== PROBLEM ==
Work through the material beneath and count the lines that include "subsection"; the answer is that number alone.
══ TASK INPUT
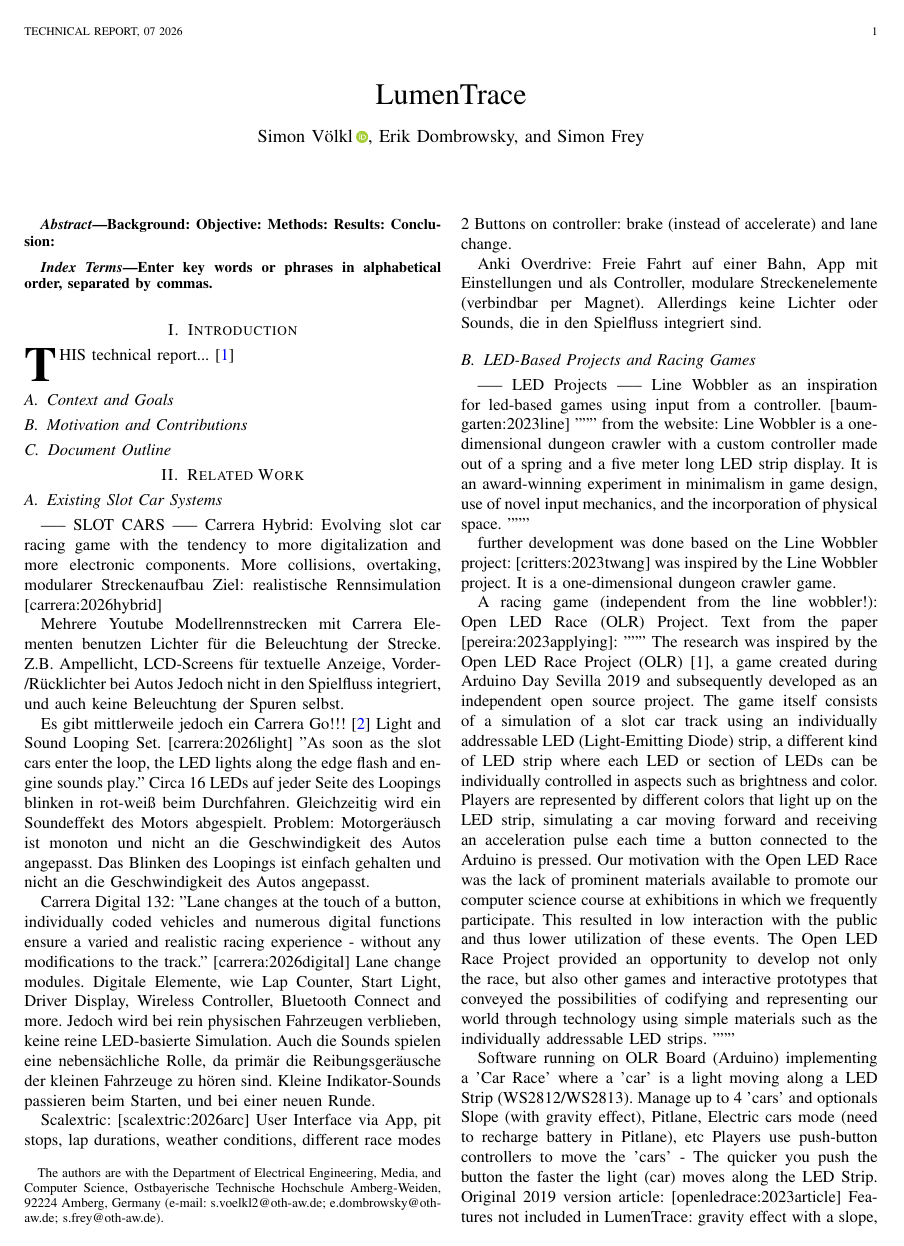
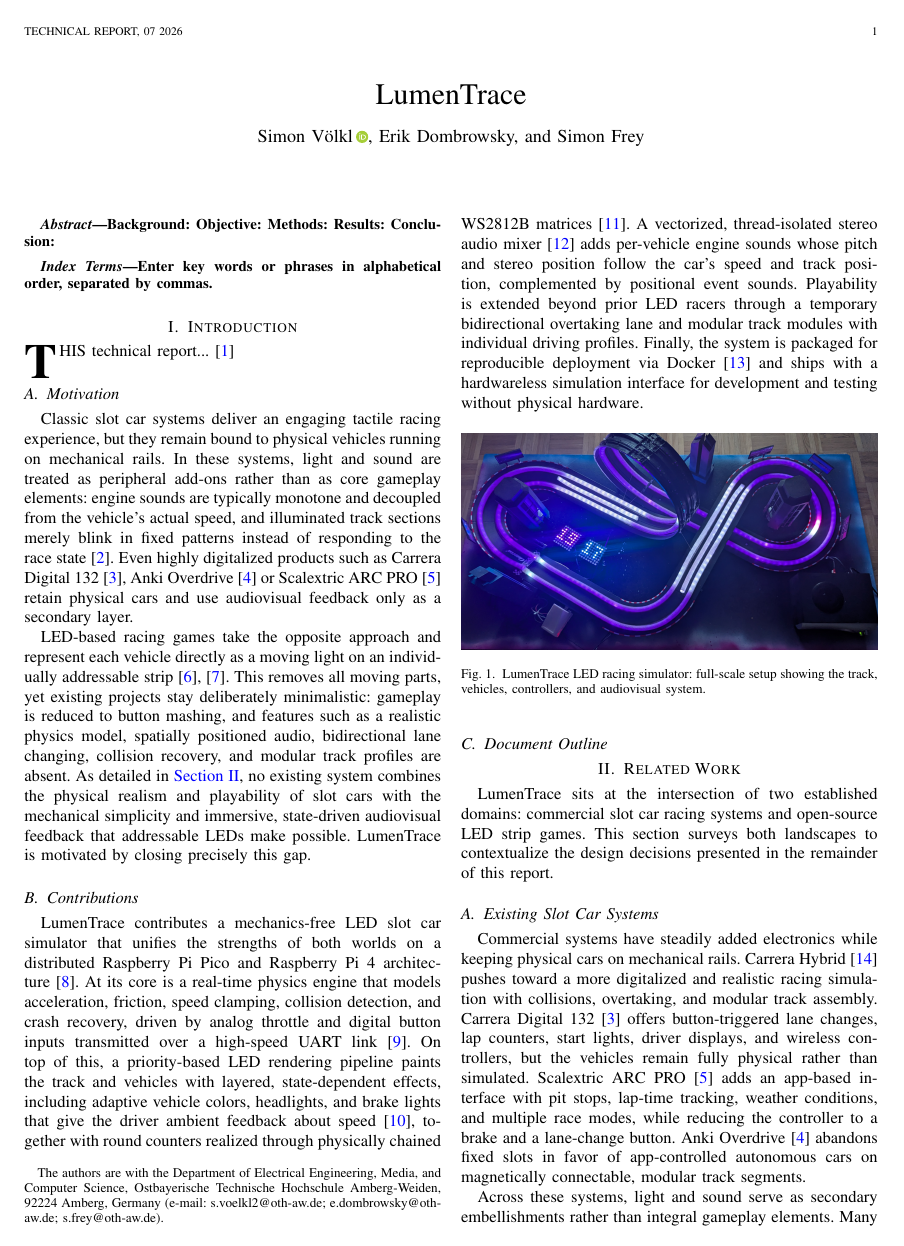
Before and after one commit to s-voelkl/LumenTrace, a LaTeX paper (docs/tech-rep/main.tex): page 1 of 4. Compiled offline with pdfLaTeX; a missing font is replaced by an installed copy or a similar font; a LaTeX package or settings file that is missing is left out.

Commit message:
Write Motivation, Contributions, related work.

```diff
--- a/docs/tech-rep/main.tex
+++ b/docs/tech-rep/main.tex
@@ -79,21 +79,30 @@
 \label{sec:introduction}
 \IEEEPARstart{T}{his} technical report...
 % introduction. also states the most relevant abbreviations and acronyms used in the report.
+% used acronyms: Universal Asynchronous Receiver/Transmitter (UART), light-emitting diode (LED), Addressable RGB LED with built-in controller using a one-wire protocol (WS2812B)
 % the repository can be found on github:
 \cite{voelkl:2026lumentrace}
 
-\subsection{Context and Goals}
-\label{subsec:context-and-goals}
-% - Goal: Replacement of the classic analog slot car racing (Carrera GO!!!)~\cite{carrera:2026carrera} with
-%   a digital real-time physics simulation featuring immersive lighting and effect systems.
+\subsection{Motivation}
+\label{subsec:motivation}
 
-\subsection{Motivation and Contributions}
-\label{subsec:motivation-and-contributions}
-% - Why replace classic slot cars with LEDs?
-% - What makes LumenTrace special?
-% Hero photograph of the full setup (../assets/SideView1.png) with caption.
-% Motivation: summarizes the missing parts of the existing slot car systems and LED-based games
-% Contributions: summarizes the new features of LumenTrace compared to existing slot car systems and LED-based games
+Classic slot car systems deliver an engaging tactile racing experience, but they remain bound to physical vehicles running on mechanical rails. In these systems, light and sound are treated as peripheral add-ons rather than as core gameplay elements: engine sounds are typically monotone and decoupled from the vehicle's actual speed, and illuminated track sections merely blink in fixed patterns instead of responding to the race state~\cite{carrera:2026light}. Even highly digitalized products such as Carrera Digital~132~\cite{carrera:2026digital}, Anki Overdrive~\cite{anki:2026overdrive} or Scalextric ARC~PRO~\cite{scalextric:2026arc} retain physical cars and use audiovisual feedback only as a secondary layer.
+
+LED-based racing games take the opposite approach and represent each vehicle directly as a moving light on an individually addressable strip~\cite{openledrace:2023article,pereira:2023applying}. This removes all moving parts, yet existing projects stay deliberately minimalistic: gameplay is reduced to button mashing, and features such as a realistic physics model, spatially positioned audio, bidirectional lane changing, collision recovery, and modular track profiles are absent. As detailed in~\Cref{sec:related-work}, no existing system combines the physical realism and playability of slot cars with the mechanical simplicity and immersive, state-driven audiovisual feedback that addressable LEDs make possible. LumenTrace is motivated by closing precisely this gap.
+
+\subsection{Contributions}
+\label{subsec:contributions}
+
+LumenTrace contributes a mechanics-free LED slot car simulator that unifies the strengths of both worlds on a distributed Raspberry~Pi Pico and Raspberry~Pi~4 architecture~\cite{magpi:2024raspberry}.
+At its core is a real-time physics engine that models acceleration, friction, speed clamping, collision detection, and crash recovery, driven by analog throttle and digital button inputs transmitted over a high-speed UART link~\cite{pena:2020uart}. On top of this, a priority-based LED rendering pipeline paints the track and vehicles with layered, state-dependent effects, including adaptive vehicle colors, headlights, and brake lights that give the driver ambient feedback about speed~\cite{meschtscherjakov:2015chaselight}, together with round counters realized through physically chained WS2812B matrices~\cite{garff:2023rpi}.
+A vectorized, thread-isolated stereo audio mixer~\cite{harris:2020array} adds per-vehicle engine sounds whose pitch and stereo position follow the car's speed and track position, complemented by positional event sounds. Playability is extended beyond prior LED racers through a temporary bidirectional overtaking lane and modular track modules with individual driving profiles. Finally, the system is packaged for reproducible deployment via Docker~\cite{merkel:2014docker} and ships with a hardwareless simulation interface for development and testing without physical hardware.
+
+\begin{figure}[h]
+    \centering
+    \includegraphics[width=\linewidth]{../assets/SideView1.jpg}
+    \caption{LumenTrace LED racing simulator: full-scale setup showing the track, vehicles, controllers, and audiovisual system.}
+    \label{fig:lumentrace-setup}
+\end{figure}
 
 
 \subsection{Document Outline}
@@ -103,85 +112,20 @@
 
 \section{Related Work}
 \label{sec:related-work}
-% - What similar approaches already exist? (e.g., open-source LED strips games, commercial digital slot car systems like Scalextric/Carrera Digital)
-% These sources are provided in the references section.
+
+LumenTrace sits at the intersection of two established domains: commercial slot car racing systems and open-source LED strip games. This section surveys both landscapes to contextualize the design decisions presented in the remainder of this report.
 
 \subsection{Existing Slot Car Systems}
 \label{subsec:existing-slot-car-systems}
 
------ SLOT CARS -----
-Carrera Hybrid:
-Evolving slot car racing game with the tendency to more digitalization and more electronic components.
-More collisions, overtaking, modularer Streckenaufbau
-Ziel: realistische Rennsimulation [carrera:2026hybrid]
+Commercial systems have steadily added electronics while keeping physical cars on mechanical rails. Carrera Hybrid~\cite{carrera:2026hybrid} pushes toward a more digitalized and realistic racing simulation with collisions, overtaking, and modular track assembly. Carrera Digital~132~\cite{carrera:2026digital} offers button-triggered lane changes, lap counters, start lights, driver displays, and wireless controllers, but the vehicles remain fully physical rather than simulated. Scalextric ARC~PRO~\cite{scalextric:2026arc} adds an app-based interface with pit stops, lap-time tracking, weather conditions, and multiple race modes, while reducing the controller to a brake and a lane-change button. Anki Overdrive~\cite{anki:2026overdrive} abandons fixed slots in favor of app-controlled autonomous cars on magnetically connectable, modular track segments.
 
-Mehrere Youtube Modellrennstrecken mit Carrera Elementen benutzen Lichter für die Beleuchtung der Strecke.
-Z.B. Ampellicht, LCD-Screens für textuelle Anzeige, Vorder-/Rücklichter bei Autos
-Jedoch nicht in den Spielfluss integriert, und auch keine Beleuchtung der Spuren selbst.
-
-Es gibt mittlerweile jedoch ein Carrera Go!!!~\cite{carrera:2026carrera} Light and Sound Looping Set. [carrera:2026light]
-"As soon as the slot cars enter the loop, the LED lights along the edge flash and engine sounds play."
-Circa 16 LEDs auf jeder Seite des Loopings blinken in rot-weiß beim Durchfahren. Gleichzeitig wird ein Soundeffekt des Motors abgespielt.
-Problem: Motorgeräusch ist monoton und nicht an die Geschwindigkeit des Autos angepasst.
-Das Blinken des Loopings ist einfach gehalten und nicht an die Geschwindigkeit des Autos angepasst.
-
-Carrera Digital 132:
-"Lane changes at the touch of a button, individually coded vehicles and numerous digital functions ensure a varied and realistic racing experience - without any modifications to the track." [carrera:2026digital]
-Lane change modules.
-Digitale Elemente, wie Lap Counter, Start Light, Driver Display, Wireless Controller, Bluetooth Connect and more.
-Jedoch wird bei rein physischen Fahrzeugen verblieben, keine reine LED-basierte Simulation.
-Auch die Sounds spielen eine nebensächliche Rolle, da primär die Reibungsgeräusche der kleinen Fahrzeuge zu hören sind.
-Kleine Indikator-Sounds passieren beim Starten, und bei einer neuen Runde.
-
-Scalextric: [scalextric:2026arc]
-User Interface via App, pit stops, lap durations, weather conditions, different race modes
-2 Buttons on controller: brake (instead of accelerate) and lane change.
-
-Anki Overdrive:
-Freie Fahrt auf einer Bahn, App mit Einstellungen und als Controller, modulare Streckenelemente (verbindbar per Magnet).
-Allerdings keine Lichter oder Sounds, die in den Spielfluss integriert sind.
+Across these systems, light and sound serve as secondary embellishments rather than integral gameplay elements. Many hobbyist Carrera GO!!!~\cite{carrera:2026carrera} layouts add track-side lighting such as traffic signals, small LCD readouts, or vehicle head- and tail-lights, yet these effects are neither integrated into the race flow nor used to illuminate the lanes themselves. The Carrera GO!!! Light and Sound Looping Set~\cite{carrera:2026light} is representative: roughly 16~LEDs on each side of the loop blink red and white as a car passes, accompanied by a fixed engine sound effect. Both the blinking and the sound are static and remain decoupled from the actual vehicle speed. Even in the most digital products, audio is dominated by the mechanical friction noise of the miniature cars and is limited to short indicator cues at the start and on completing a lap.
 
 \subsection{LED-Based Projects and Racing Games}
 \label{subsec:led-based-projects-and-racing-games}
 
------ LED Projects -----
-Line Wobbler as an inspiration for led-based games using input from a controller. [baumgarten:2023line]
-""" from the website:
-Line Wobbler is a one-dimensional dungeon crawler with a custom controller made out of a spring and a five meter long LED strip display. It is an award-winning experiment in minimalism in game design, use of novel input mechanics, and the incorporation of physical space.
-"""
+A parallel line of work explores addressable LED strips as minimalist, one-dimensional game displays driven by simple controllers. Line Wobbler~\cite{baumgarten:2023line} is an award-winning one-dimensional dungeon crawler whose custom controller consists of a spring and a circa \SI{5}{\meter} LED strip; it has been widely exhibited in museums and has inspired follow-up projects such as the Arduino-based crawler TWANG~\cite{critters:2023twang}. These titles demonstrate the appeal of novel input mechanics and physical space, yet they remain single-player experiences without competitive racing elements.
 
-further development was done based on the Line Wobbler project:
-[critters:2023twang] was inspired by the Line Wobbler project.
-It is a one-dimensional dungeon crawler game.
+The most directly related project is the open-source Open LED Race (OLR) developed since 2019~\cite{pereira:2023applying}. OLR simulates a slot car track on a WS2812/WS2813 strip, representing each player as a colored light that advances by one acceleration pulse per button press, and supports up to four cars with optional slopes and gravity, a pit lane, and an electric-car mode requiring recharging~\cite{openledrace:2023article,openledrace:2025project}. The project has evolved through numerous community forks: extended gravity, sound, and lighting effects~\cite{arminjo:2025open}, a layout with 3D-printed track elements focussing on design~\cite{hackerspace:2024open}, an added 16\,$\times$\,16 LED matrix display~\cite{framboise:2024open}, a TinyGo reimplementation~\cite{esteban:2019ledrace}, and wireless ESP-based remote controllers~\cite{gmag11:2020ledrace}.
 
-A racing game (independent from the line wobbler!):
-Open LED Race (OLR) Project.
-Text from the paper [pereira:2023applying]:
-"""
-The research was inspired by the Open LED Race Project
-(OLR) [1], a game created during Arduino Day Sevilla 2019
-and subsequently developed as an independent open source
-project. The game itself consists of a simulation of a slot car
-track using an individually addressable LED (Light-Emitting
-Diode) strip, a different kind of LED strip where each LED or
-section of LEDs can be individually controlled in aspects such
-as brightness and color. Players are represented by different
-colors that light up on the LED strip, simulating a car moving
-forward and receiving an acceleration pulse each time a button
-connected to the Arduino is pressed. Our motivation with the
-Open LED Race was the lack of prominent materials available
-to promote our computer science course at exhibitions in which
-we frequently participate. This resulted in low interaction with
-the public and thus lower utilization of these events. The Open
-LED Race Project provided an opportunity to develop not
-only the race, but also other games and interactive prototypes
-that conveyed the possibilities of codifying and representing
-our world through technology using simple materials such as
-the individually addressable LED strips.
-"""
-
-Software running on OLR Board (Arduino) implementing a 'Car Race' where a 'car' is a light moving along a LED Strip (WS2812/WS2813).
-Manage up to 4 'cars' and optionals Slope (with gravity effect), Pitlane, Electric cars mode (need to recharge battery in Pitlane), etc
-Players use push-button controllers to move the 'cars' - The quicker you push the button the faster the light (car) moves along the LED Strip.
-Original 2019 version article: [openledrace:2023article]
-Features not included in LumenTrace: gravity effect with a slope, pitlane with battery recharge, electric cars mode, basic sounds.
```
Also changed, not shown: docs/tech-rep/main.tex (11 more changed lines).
════
== RESULT OF THIS EXERCISE ==
7